Don’t get taken by a supplies surprise
It’s great getting stuff for a deal or as a free sample. But when a seller says something is cheap or free, then sends you a whopping bill, that’s not so great — and it’s against the law.
In three unrelated cases, the FTC sued Kleritec, Lighting X-Change and Omni Services, for allegedly duping organizations — including schools, churches, nonprofits, and small businesses — out of millions. How? By charging them for merchandise they didn’t order, or at a price much higher than they promised.
According to the FTC, both Kleritec and Lighting X-Change have a similar story: they offered free samples or inexpensive supplies, followed by high-priced invoices, more shipments (of unordered supplies), and more invoices. And then, when companies refused to pay, came the bullying tactics to try to force the company to pay up.
The FTC says Omni called churches, schools and businesses and deceptively claimed to be offering sale or clearance prices, but used vague language about price and quantity. In fact, the FTC says Omni sent large shipments at high prices, used pressure tactics to collect, and then sometimes sent more unordered shipments.
Have you gotten stuff you didn’t order? Here’s what the law says: you don’t have to pay for it…and you can keep it if you’d like. Here are some finer points:
- If you want to let the vendor know that you’re keeping the merchandise, fine, but you don’t have to.
- Be cautious about goods advertised with “free trials," or at unusually low prices. Read the fine print. Are you joining a "club" that requires you to make regular purchases?

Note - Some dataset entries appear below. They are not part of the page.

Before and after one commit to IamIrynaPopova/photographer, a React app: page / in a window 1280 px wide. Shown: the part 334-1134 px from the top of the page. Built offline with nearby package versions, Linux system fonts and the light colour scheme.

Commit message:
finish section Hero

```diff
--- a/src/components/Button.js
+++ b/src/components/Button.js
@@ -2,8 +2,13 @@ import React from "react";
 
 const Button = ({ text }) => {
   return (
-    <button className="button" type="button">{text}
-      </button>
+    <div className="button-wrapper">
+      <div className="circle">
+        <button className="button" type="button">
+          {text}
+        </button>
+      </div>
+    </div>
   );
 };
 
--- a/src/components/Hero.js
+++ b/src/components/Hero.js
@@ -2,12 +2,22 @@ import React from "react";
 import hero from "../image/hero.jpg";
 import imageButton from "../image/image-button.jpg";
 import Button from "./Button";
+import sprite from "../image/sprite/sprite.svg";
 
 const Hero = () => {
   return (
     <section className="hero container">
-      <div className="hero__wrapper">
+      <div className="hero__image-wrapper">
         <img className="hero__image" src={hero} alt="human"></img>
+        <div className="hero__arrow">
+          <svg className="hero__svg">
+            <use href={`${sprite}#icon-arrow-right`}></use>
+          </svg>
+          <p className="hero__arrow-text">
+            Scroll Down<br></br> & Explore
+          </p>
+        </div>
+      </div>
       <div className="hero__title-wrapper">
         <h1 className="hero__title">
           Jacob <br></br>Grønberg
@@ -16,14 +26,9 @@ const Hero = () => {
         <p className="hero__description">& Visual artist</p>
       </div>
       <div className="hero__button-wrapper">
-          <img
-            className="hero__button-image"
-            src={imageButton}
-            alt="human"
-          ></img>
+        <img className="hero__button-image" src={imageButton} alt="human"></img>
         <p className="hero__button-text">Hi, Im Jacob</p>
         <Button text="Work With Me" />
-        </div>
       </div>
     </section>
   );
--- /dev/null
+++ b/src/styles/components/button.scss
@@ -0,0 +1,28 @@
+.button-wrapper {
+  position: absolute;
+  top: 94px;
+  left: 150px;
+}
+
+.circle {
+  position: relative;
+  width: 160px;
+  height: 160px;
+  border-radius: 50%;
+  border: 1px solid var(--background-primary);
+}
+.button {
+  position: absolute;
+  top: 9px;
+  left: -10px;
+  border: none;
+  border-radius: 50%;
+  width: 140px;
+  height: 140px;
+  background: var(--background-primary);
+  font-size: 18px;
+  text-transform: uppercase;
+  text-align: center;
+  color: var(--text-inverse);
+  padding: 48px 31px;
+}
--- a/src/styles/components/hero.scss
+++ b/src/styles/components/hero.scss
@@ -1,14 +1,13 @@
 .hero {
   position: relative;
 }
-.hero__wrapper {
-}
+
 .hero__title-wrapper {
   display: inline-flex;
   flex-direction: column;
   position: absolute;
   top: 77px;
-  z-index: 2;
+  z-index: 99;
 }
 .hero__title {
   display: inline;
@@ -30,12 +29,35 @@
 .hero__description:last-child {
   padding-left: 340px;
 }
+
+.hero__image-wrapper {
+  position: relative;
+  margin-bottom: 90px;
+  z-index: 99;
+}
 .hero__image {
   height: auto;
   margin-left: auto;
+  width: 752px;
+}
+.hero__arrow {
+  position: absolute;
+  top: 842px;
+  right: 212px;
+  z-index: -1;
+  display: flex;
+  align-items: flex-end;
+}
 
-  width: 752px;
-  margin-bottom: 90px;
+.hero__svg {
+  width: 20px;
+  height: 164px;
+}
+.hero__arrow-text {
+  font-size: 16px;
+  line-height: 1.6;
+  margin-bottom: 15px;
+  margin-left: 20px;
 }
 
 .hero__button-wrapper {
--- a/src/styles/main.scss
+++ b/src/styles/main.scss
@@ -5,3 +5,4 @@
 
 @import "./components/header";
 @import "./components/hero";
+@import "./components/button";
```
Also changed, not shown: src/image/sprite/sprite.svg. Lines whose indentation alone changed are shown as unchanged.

- File a complaint with the FTC if you were told to pay for items you didn’t order.